Sophear Om, a state prisoner, proceeds pro se with a petition for writ of habeas corpus pursuant to 28 U.S.C. § 2254. At issue are his 2007 convictions in San Joaquin County, case number SF10104A.
II. FACTUAL AND PROCEDURAL BACKGROUND
On July 19, 2006, Om, a member of the Tiny Rascal Gang ("TRG"), approached the victim and made gang comments. Om shot the victim with a semi-automatic handgun and struck the victim's head with the gun. The victim survived but suffered serious injuries. At the preliminary hearing on September 6, 2006, Om made threatening gestures and comments toward the victim.
For these two incidents, a jury convicted Om of premeditated attempted murder, assault with a semiautomatic firearm, two counts of active gang participation, possession by a felon of a firearm, and dissuading a victim. The jury found the shooting was for the benefit of a gang and that Om personally used, discharged and caused great bodily injury with a firearm. Om admitted that he had incurred a prior serious felony conviction. The trial court sentenced him to an aggregate term of 73 years to life.
On appeal, the California Court of Appeal, Third District, affirmed the convictions but found an error of state law in the sentence. See People v. Om, No. C057184, 2009 WL 1076884 (Cal. App.3d April 22, 2009). As modified, Om's aggregate sentence is 16 months plus life, plus an additional sentence of 39 years to life.

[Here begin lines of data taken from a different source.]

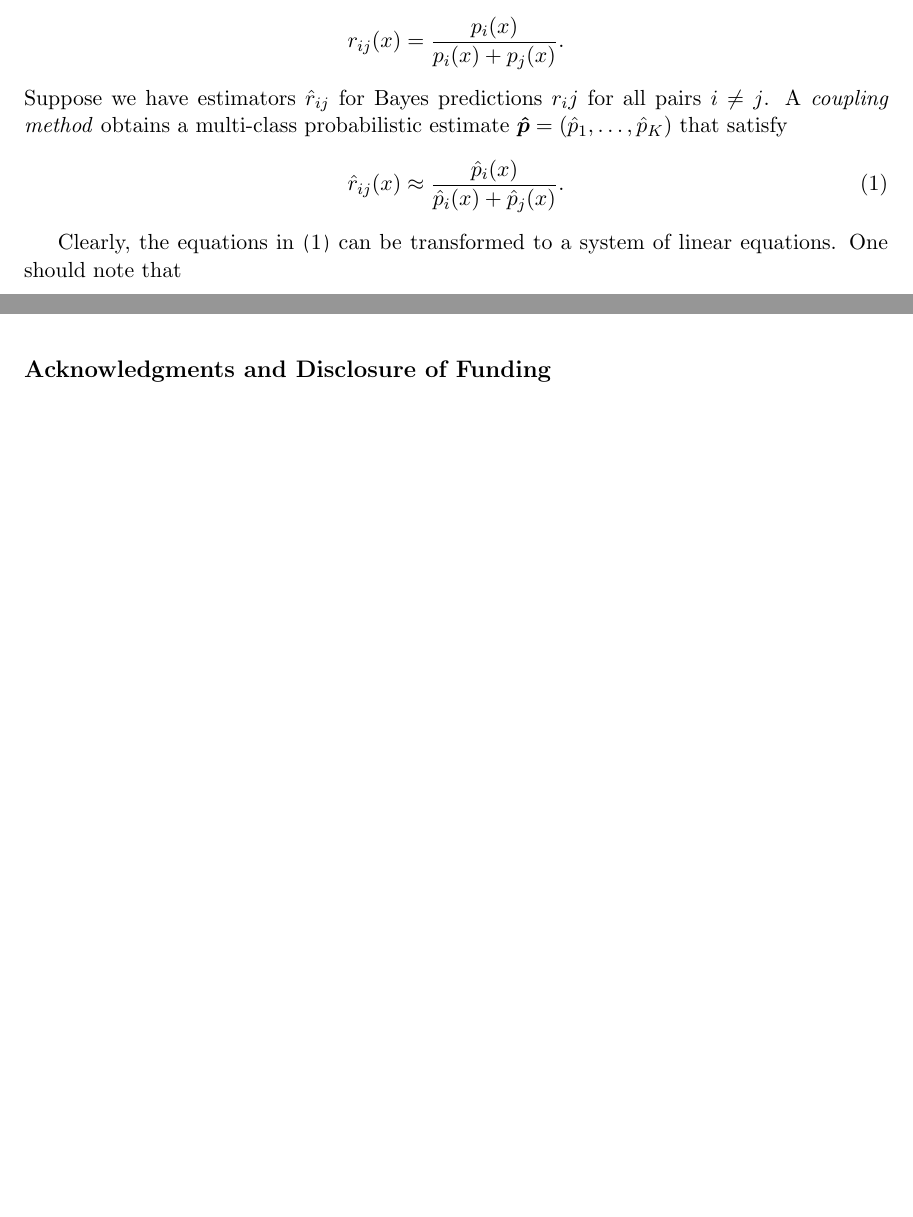
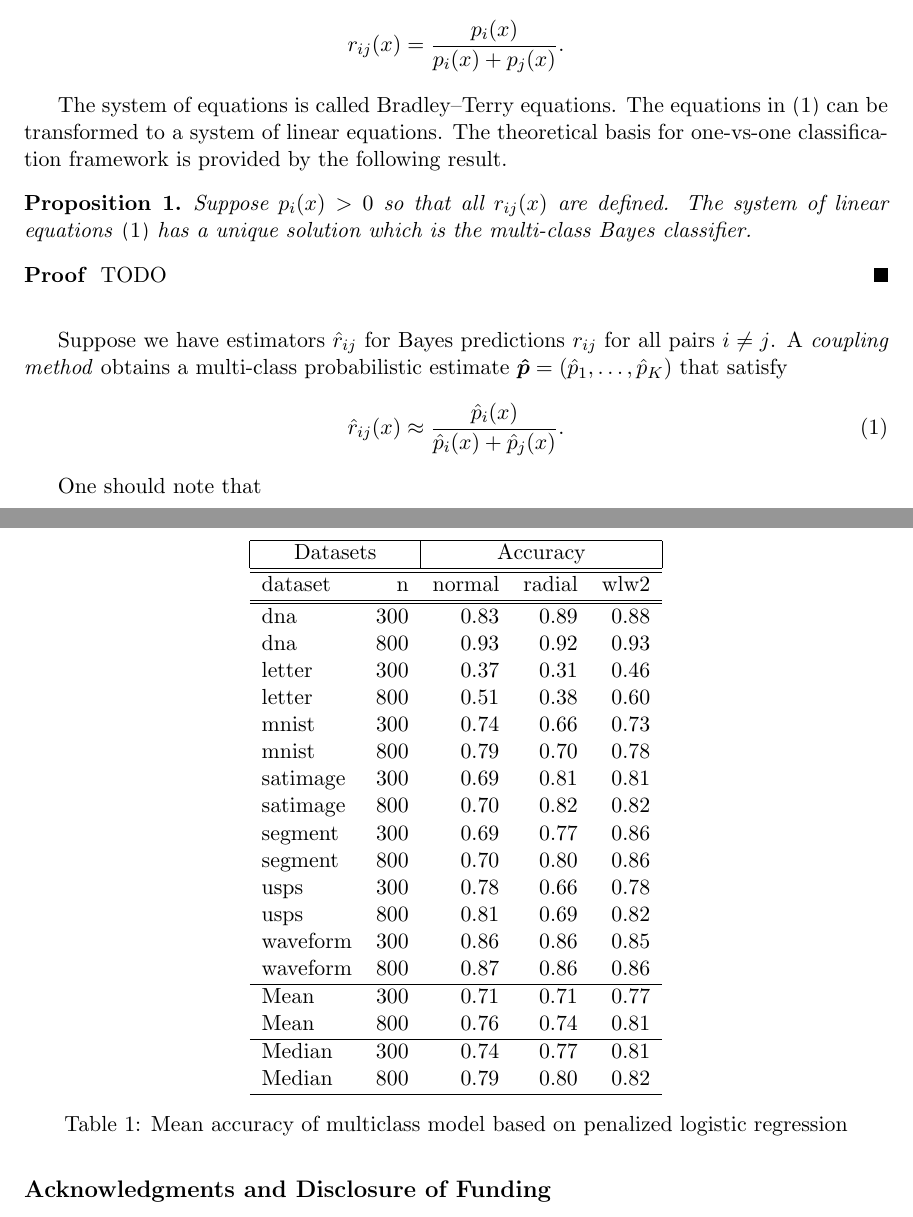
Before and after one commit to ondrej-such/snh1, a LaTeX paper (paper.tex, which reads glm1-multi.tex): two parts of pages 2 and 3 of 4 before the commit and two parts of pages 2 and 4 of 5 after it, joined at a grey line, cut so that both start at the same text, the shorter picture padded with empty space. Compiled offline with pdfLaTeX.

Commit message:
New version of table

```diff
--- /dev/null
+++ b/glm1-multi.tex
@@ -0,0 +1,34 @@
+% latex table generated in R 4.4.1 by xtable 1.8-4 package
+% Thu Feb 27 08:50:42 2025
+\begin{table}[ht]
+\centering
+\begin{tabular}{lrrrr}
+  \hline \multicolumn{2}{|c|}{Datasets} & \multicolumn{3}{c|}{Accuracy} \\ \hline
+ \hline
+dataset & n & normal & radial & wlw2 \\
+  \hline \hline
+dna & 300 & 0.83 & 0.89 & 0.88 \\
+  dna & 800 & 0.93 & 0.92 & 0.93 \\
+  letter & 300 & 0.37 & 0.31 & 0.46 \\
+  letter & 800 & 0.51 & 0.38 & 0.60 \\
+  mnist & 300 & 0.74 & 0.66 & 0.73 \\
+  mnist & 800 & 0.79 & 0.70 & 0.78 \\
+  satimage & 300 & 0.69 & 0.81 & 0.81 \\
+  satimage & 800 & 0.70 & 0.82 & 0.82 \\
+  segment & 300 & 0.69 & 0.77 & 0.86 \\
+  segment & 800 & 0.70 & 0.80 & 0.86 \\
+  usps & 300 & 0.78 & 0.66 & 0.78 \\
+  usps & 800 & 0.81 & 0.69 & 0.82 \\
+  waveform & 300 & 0.86 & 0.86 & 0.85 \\
+  waveform & 800 & 0.87 & 0.86 & 0.86 \\
+\hline
+  Mean & 300 & 0.71 & 0.71 & 0.77 \\
+  Mean & 800 & 0.76 & 0.74 & 0.81 \\
+\hline
+  Median & 300 & 0.74 & 0.77 & 0.81 \\
+  Median & 800 & 0.79 & 0.80 & 0.82 \\
+   \hline
+\end{tabular}
+\caption{Mean accuracy of multiclass model based on penalized logistic regression}
+\label{glm1-multi1}
+\end{table}
--- a/paper.tex
+++ b/paper.tex
@@ -21,8 +21,10 @@
 %
 % \usepackage[abbrvbib, preprint]{jmlr2e}
 
+\usepackage{amsmath, amsthm, amssymb}
 \usepackage{jmlr2e}
-\usepackage{amsmath}
+
+\newtheorem{prop}{Proposition}
 
 % Definitions of handy macros can go here
 
@@ -87,12 +89,23 @@ Suppose that $K$ classes $C_1, \ldots, C_K$ are distributed according to probabi
 $$
 r_{ij}(x)= \frac {p_i(x)}{p_i(x) + p_j(x)}.
 $$
-Suppose we have estimators $\hat r_{ij}$ for Bayes predictions $r_ij$ for all pairs $i\not= j$. A \emph{coupling method} obtains a multi-class probabilistic estimate $\boldsymbol{\hat p}= (\hat p_1, \ldots, \hat p_K)$ that satisfy
+
+
+The system of equations is called Bradley--Terry equations.  The equations in \eqref{eq:bt}  can be transformed to a system of linear equations. The theoretical basis for one-vs-one classification framework is provided by the following result.
+
+\begin{prop}
+Suppose $p_i(x) >0$ so that all $r_{ij}(x)$ are defined. The system of linear equations \eqref{eq:bt}  has a unique solution which is the multi-class Bayes classifier.
+\end{prop}
+\begin{proof}
+TODO
+\end{proof}
+
+Suppose we have estimators $\hat r_{ij}$ for Bayes predictions $r_{ij}$ for all pairs $i\not= j$. A \emph{coupling method} obtains a multi-class probabilistic estimate $\boldsymbol{\hat p}= (\hat p_1, \ldots, \hat p_K)$ that satisfy
 \begin{equation}
-\hat{r}_{ij}(x) \approx \frac {\hat p_i(x)}{\hat p_i(x) + \hat p_j(x)}. \label{eq:bt}
+	\hat{r}_{ij}(x) \approx \frac {\hat p_i(x)}{\hat p_i(x) + \hat p_j(x)}. \label{eq:bt}
 \end{equation}
 
-Clearly, the equations in \eqref{eq:bt} can be transformed to a system of linear equations. One should note that
+ One should note that
 \begin{itemize}
 \item the resulting system of equations will usually not be consistent, because $\hat{r}_{ij}$ are only estimates of true values $r_{ij}$,
 \item when probabilities are parametrized in other ways (e.g. other common parametrizations are as odds, or log-odds), the system of equations \eqref{eq:bt} is non-linear.
```
Also changed, not shown: paper.tex (4 more changed lines).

A petition for review to the California Supreme Court was denied.
Incorporating his state appellate brief into his federal petition, Om claims the trial court erred in violation of California law, the Sixth Amendment, and federal due process when it denied defense counsel's petition to release confidential juror information to enable the defense to develop and file a motion for new trial.*fn1
IV. APPLICABLE LAW FOR FEDERAL HABEAS CORPUS
An application for writ of habeas corpus by a person in custody under judgment of a state court can be granted only for violations of the Constitution or laws of the United States.
28 U.S.C. § 2254(a); see also Peltier v. Wright, 15 F.3d 860, 861 (9th Cir. 1993); Middleton v. Cupp, 768 F.2d 1083, 1085 (9th Cir. 1985) (citing Engle v. Isaac, 456 U.S. 107, 119 (1982)). This petition for writ of habeas corpus was filed after the effective date of, and thus is subject to, the Antiterrorism and Effective Death Penalty Act of 1996 ("AEDPA"). Lindh v. Murphy, 521 U.S. 320, 326 (1997); see also Weaver v. Thompson, 197 F.3d 359 (9th Cir. 1999). Under the AEDPA, federal habeas corpus relief is also precluded for any claim decided on the merits in state court proceedings unless the state court's adjudication of the claim:
(1) resulted in a decision that was contrary to, or involved an unreasonable application of, clearly established Federal law, as determined by the Supreme Court of the United States; or
(2) resulted in a decision that was based on an unreasonable determination of the facts in light of the evidence presented in the State court proceeding.
This court looks to the last reasoned state court decision to determine whether the law applied to a particular claim by the state courts was contrary to the law set forth in the cases of the United States Supreme Court or whether an unreasonable application of such law has occurred. Avila v. Galaza, 297 F.3d 911, 918 (9th Cir. 2002), cert. dismissed, 538 U.S. 919. The state court's factual findings are presumed correct if not rebutted with clear and convincing evidence. 28 U.S.C. § 2254(e)(1); Taylor v. Maddox, 336 F.3d 992, 1000 (9th Cir. 2004). It is the habeas corpus petitioner's burden to show the state court's decision was either contrary to or an unreasonable application of federal law. Woodford v. Visciotti, 537 U.S. 19, 25 (2002).
A. Additional Background*fn2
On Thursday, August 2, 2007, a gang expert testified at trial that TRG "is the largest Asian criminal street gang in the nation," and has ...